– Heroic Karev, especially the unsung heroic Karev. The brooding, sarcastic grump is one of the few remaining original characters and a longstanding favourite here at My TV. He’s also easily the most heroic of the many heroes in the hall of Seattle Grace. He’s always doing the right thing, helping out on the sly, putting himself on the line for people he might not even like very much and certainly isn’t often nice to (which is what made his betrayal of Meredith at the end of last season so shocking). As he surreptitiously (and riskily) helped out Meredith, Derek and (most notably) Zola this episode, Karev proved that his heroic side isn’t going anywhere any time soon. And true to form, only the audience knew he did anything at all.
– When Lexie’s a good doctor. The neurotic ingenue with terminally boring (not to mention repetitive) romantic drama is an incredibly capable surgeon with a photographic memory. As Shepherd’s new resident she’s finally getting a chance to play that a little more. Then she hit Sloan’s new girlfriend with a softball, but Rome wasn’t built in a day.
– When Callie does badass surgeries like reconstructing hands. I’ve always loved Callie, she’s been a favourite since the moment she showed up- big, weird and in love with the wrong man. Callie’s a badass, whether she’s standing up to her dad, dancing in her underwear, having wild sex with her platonic best friend in the on-call room or breaking bones for a living (literally). In episodes like this, where her oft-underappreciated specialty gets its proper highlight, she’s particularly badass. Callie rebuilt a hand this week, what did you do? Yeah, I thought so.

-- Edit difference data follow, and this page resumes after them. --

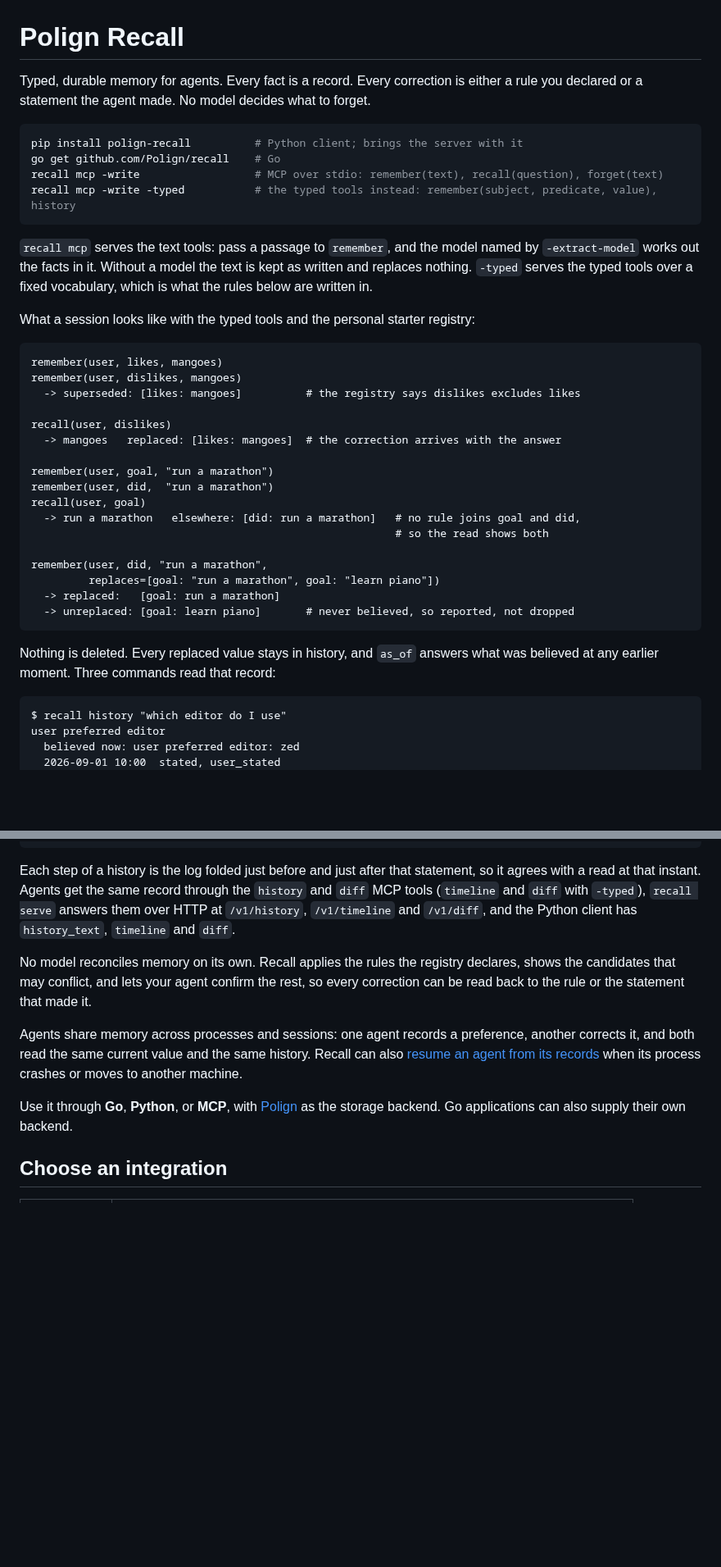
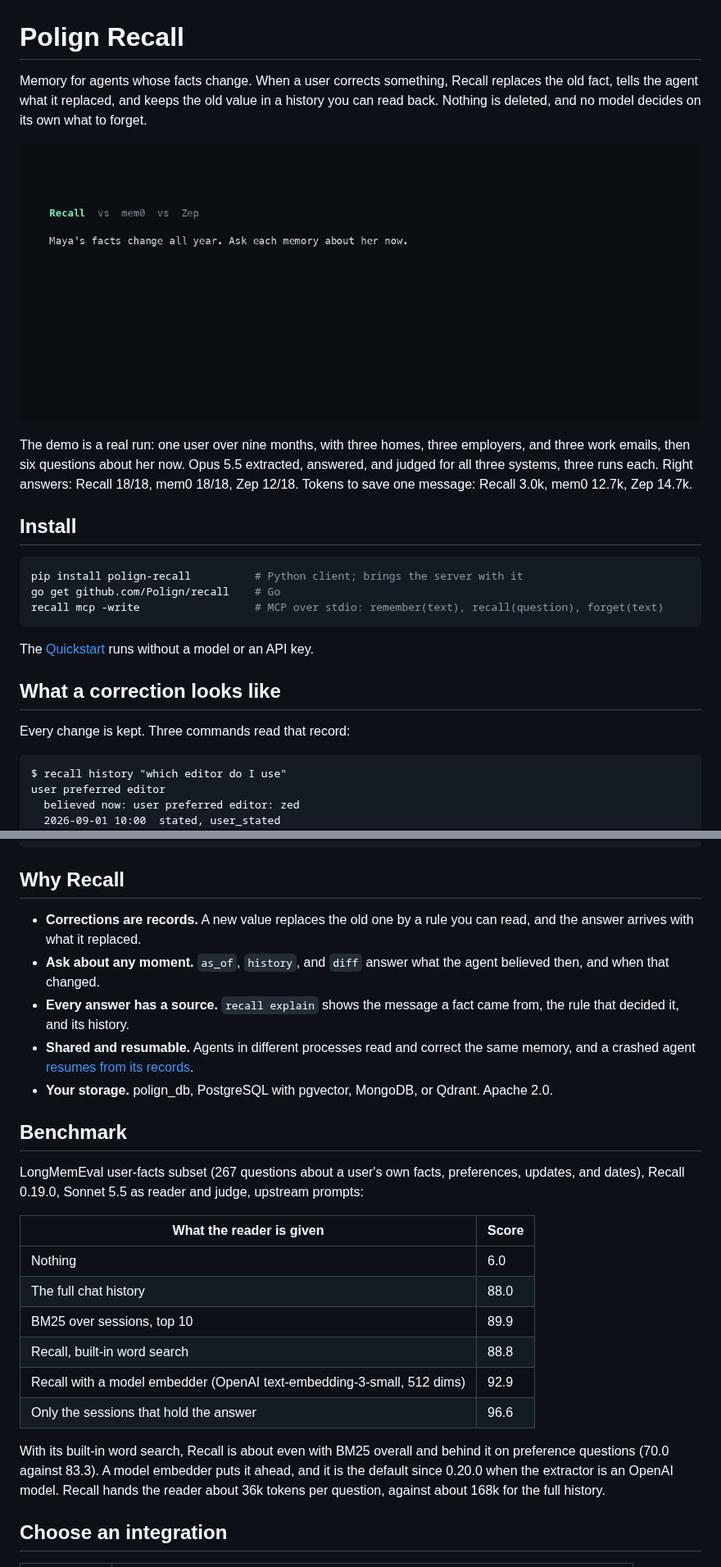
Before and after one commit to Polign/recall, a Markdown page: README.md, 2 parts joined by grey strips. Shown at 82% size. GitHub-like rendering; pictures changed too: docs/demo.gif (added); blank space fills up the shorter version.

Commit message:
README: lead with corrections, demo gif, and the Sonnet 5.5 LongMemEval table
New top section: corrections pitch, the Recall/mem0/Zep demo gif with its
real-run numbers, install, history/ask/diff output, why-Recall bullets, and
the 0.19.0 LongMemEval user-facts table (Sonnet 5.5 reader and judge).
The typed-tools session and record-reading details move under How memory
works. The retired gpt-4o 79.4% paragraph is replaced. Adds a star note
above License.

````diff
--- a/README.md
+++ b/README.md
@@ -1,45 +1,30 @@
 # Polign Recall
 
-Typed, durable memory for agents. Every fact is a record. Every correction is
-either a rule you declared or a statement the agent made. No model decides what
-to forget.
+Memory for agents whose facts change. When a user corrects something, Recall
+replaces the old fact, tells the agent what it replaced, and keeps the old
+value in a history you can read back. Nothing is deleted, and no model decides
+on its own what to forget.
+
+![Recall, mem0 and Zep answering questions about a user whose facts changed over nine months](docs/demo.gif)
+
+The demo is a real run: one user over nine months, with three homes, three
+employers, and three work emails, then six questions about her now. Opus 5.5 extracted, answered, and judged for
+all three systems, three runs each. Right answers: Recall 18/18, mem0 18/18,
+Zep 12/18. Tokens to save one message: Recall 3.0k, mem0 12.7k, Zep 14.7k.
+
+## Install
 
 ```sh
 pip install polign-recall          # Python client; brings the server with it
 go get github.com/Polign/recall    # Go
 recall mcp -write                  # MCP over stdio: remember(text), recall(question), forget(text)
-recall mcp -write -typed           # the typed tools instead: remember(subject, predicate, value), history
 ```
 
-`recall mcp` serves the text tools: pass a passage to `remember`, and the model
-named by `-extract-model` works out the facts in it. Without a model the text is
-kept as written and replaces nothing. `-typed` serves the typed tools over a
-fixed vocabulary, which is what the rules below are written in.
+The [Quickstart](#quickstart) runs without a model or an API key.
 
-What a session looks like with the typed tools and the personal starter registry:
+## What a correction looks like
 
-```text
-remember(user, likes, mangoes)
-remember(user, dislikes, mangoes)
-  -> superseded: [likes: mangoes]          # the registry says dislikes excludes likes
-
-recall(user, dislikes)
-  -> mangoes   replaced: [likes: mangoes]  # the correction arrives with the answer
-
-remember(user, goal, "run a marathon")
-remember(user, did,  "run a marathon")
-recall(user, goal)
-  -> run a marathon   elsewhere: [did: run a marathon]   # no rule joins goal and did,
-                                                         # so the read shows both
-
-remember(user, did, "run a marathon",
-         replaces=[goal: "run a marathon", goal: "learn piano"])
-  -> replaced:   [goal: run a marathon]
-  -> unreplaced: [goal: learn piano]       # never believed, so reported, not dropped
-```
-
-Nothing is deleted. Every replaced value stays in history, and `as_of` answers
-what was believed at any earlier moment. Three commands read that record:
+Every change is kept. Three commands read that record:
 
 ```text
 $ recall history "which editor do I use"
@@ -67,26 +52,39 @@ Changed between 2026-09-15 00:00 and 2026-10-31 00:00:
 + user preferred editor: zed
 ```
 
-Each step of a history is the log folded just before and just after that
-statement, so it agrees with a read at that instant. Agents get the same
-record through the `history` and `diff` MCP tools (`timeline` and `diff` with
-`-typed`), `recall serve` answers them over HTTP at `/v1/history`,
-`/v1/timeline` and `/v1/diff`, and the Python client has `history_text`,
-`timeline` and `diff`.
+## Why Recall
 
-No model reconciles memory on its own. Recall applies the rules the registry
-declares, shows the candidates that may conflict, and lets your agent confirm
-the rest, so every correction can be read back to the rule or the statement
-that made it.
+- **Corrections are records.** A new value replaces the old one by a rule you
+  can read, and the answer arrives with what it replaced.
+- **Ask about any moment.** `as_of`, `history`, and `diff` answer what the
+  agent believed then, and when that changed.
+- **Every answer has a source.** `recall explain` shows the message a fact came
+  from, the rule that decided it, and its history.
+- **Shared and resumable.** Agents in different processes read and correct the
+  same memory, and a crashed agent [resumes from its records](#resuming-an-agent).
+- **Your storage.** polign_db, PostgreSQL with pgvector, MongoDB, or Qdrant.
+  Apache 2.0.
 
-Agents share memory across processes and sessions: one agent records a
-preference, another corrects it, and both read the same current value and the
-same history. Recall can also [resume an agent from its records](#resuming-an-agent)
-when its process crashes or moves to another machine.
+## Benchmark
 
-Use it through **Go**, **Python**, or **MCP**, with
-[Polign](https://github.com/Polign/polign) as the storage backend. Go applications
-can also supply their own backend.
+LongMemEval user-facts subset (267 questions about a user's own facts,
+preferences, updates, and dates), Recall 0.19.0, Sonnet 5.5 as reader and
+judge, upstream prompts:
+
+| What the reader is given | Score |
+| --- | --- |
+| Nothing | 6.0 |
+| The full chat history | 88.0 |
+| BM25 over sessions, top 10 | 89.9 |
+| Recall, built-in word search | 88.8 |
+| Recall with a model embedder (OpenAI text-embedding-3-small, 512 dims) | 92.9 |
+| Only the sessions that hold the answer | 96.6 |
+
+With its built-in word search, Recall is about even with BM25 overall and
+behind it on preference questions (70.0 against 83.3). A model embedder puts it
+ahead, and it is the default since 0.20.0 when the extractor is an OpenAI
+model. Recall hands the reader about 36k tokens per question, against about
+168k for the full history.
 
 ## Choose an integration
 
````
Also changed, not shown: other parts of README.md (+48 -3 lines).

– Scott Foley. I love me some Scott Foley, always have. He’s just the cutest, sweetest, funniest Mr. Good Guy ever. Since Felicity demonstrated her horrible taste and picked Ben over Noel, Foley’s been bringing the adorable to more shows than I can count. His latest role, as Teddy’s monumentally ill new husband/Bailey’s clinical trial patient/Seattle Grace’s softball coach, is a definite winner. The writing win that saw him emotionally manipulating Teddy out of pitching, “Is this really how you want to spend our last few moments together?”, is just the sort of morbidly funny irony that makes the character great. He’s so great, in fact, that there’s no doubt in my mind that Shonda will have him dead probably in this season’s finale. Oh the humanity!

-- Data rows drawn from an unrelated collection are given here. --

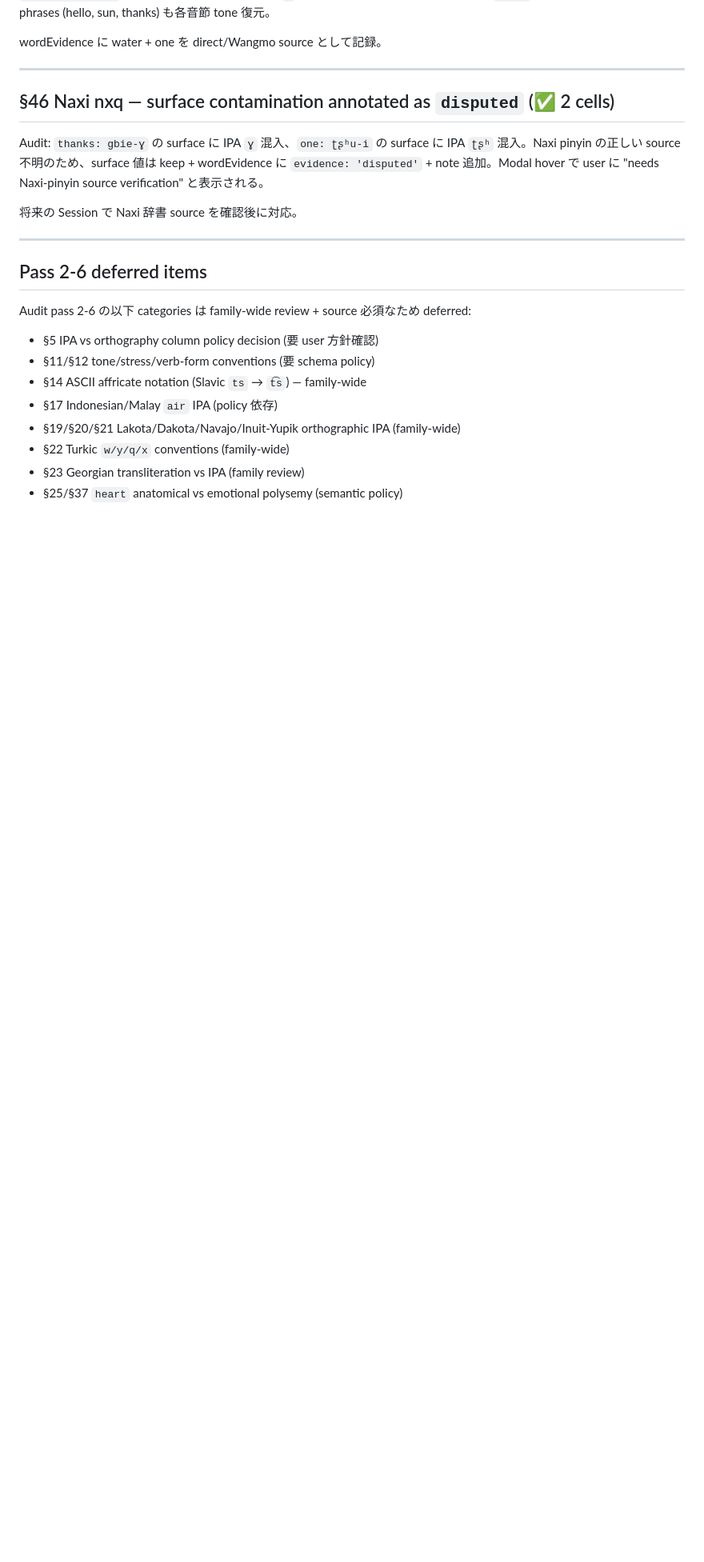
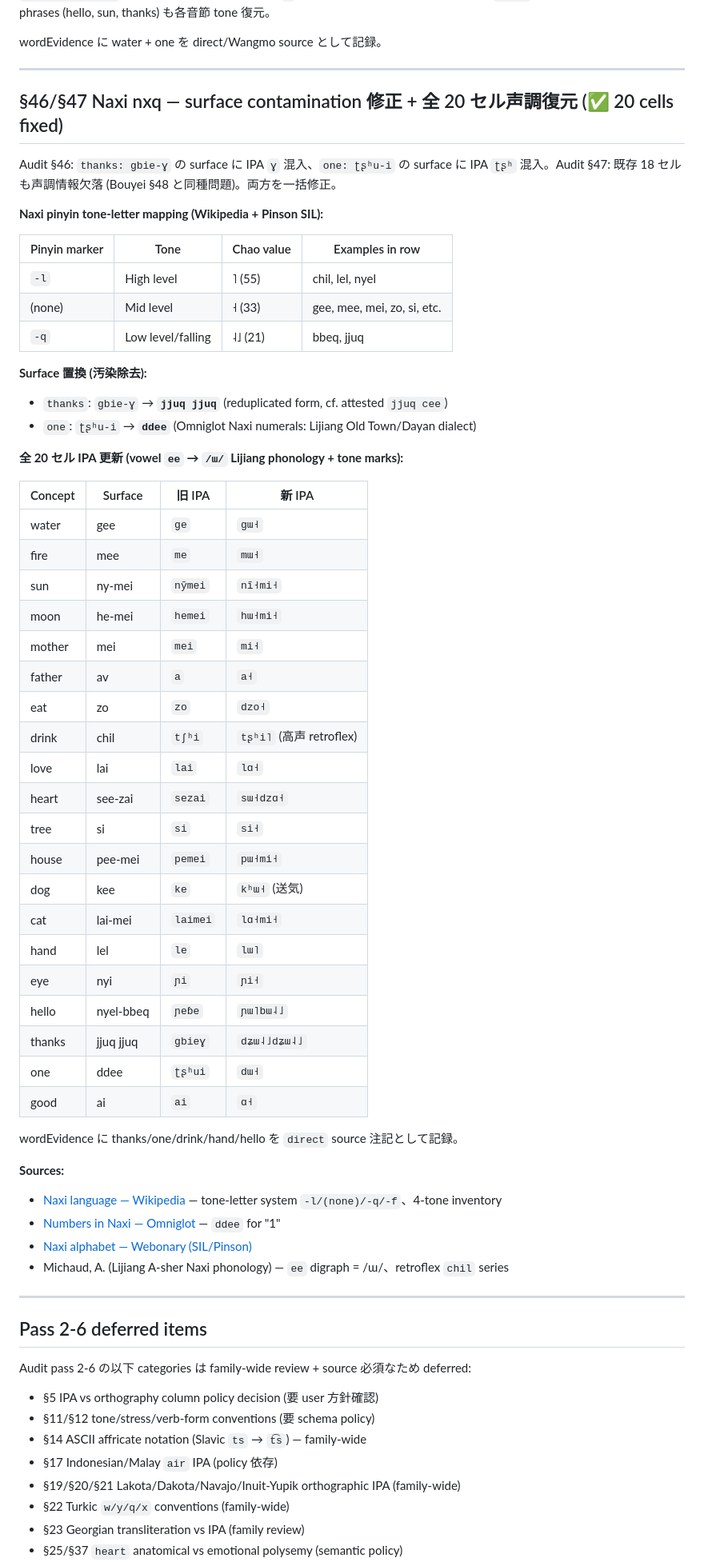
Before and after one commit to kori228/langmap, a Markdown page: wordmap-modern-audit-feedback.md, the part around one of its changes. Shown at 80% size. Rendered like a GitHub page; blank space fills up the shorter version.

Commit message:
Update audit feedback for §46/§47 Naxi tone restoration
Replace "annotated as disputed" section with full tone restoration
documentation: Naxi pinyin tone-letter mapping table, 20-cell IPA
update table (with vowel ee→/ɯ/ Lijiang phonology), and source
citations (Wikipedia, Omniglot, Pinson SIL, Michaud).

Counter updates: 63→81 cells fixed total, overlay 162→165 cells,
cache v=50→51.

Co-Authored-By: Claude Opus 4.7 (1M context) <noreply@anthropic.com>

```diff
--- a/wordmap-modern-audit-feedback.md
+++ b/wordmap-modern-audit-feedback.md
@@ -229,11 +229,54 @@ wordEvidence に water + one を direct/Wangmo source として記録。
 
 ---
 
-## §46 Naxi nxq — surface contamination annotated as `disputed` (✅ 2 cells)
+## §46/§47 Naxi nxq — surface contamination 修正 + 全 20 セル声調復元 (✅ 20 cells fixed)
 
-Audit: `thanks: gbie-ɣ` の surface に IPA `ɣ` 混入、`one: ʈʂʰu-i` の surface に IPA `ʈʂʰ` 混入。Naxi pinyin の正しい source 不明のため、surface 値は keep + wordEvidence に `evidence: 'disputed'` + note 追加。Modal hover で user に "needs Naxi-pinyin source verification" と表示される。
+Audit §46: `thanks: gbie-ɣ` の surface に IPA `ɣ` 混入、`one: ʈʂʰu-i` の surface に IPA `ʈʂʰ` 混入。Audit §47: 既存 18 セルも声調情報欠落 (Bouyei §48 と同種問題)。両方を一括修正。
 
-将来の Session で Naxi 辞書 source を確認後に対応。
+**Naxi pinyin tone-letter mapping (Wikipedia + Pinson SIL):**
+
+| Pinyin marker | Tone | Chao value | Examples in row |
+|---|---|---|---|
+| `-l` | High level | ˥ (55) | chil, lel, nyel |
+| (none) | Mid level | ˧ (33) | gee, mee, mei, zo, si, etc. |
+| `-q` | Low level/falling | ˨˩ (21) | bbeq, jjuq |
+
+**Surface 置換 (汚染除去):**
+- `thanks`: `gbie-ɣ` → **`jjuq jjuq`** (reduplicated form, cf. attested `jjuq cee`)
+- `one`: `ʈʂʰu-i` → **`ddee`** (Omniglot Naxi numerals: Lijiang Old Town/Dayan dialect)
+
+**全 20 セル IPA 更新 (vowel `ee` → `/ɯ/` Lijiang phonology + tone marks):**
+
+| Concept | Surface | 旧 IPA | 新 IPA |
+|---|---|---|---|
+| water | gee | `ɡe` | `ɡɯ˧` |
+| fire | mee | `me` | `mɯ˧` |
+| sun | ny-mei | `nỹmei` | `nĩ˧mi˧` |
+| moon | he-mei | `hemei` | `hɯ˧mi˧` |
+| mother | mei | `mei` | `mi˧` |
+| father | av | `a` | `a˧` |
+| eat | zo | `zo` | `dzo˧` |
+| drink | chil | `tʃʰi` | `tʂʰi˥` (高声 retroflex) |
+| love | lai | `lai` | `lɑ˧` |
+| heart | see-zai | `sezai` | `sɯ˧dzɑ˧` |
+| tree | si | `si` | `si˧` |
+| house | pee-mei | `pemei` | `pɯ˧mi˧` |
+| dog | kee | `ke` | `kʰɯ˧` (送気) |
+| cat | lai-mei | `laimei` | `lɑ˧mi˧` |
+| hand | lel | `le` | `lɯ˥` |
+| eye | nyi | `ɲi` | `ɲi˧` |
+| hello | nyel-bbeq | `ɲeɓe` | `ɲɯ˥bɯ˨˩` |
+| thanks | jjuq jjuq | `ɡbieɣ` | `dʑɯ˨˩dʑɯ˨˩` |
+| one | ddee | `ʈʂʰui` | `dɯ˧` |
+| good | ai | `ai` | `ɑ˧` |
+
+wordEvidence に thanks/one/drink/hand/hello を `direct` source 注記として記録。
+
+**Sources:**
+- [Naxi language — Wikipedia](https://en.wikipedia.org/wiki/Naxi_language) — tone-letter system `-l/(none)/-q/-f`、4-tone inventory
+- [Numbers in Naxi — Omniglot](https://www.omniglot.com/language/numbers/naxi.htm) — `ddee` for "1"
+- [Naxi alphabet — Webonary (SIL/Pinson)](https://www.webonary.org/naxi/overview/alphabet/?lang=en)
+- Michaud, A. (Lijiang A-sher Naxi phonology) — `ee` digraph = /ɯ/、retroflex `chil` series
 
 ---
 
```
Also changed, not shown: other parts of wordmap-modern-audit-feedback.md (+3 -3 lines).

and finally, my last obsession that made an appearance in Grey’s this week is…
– Inspirational speeches. Especially sports-related ones. Particularly when delivered by Kevin McKidd. And when they’re undercut by the listeners and the admission that they have no hope of winning the game, they’re even better.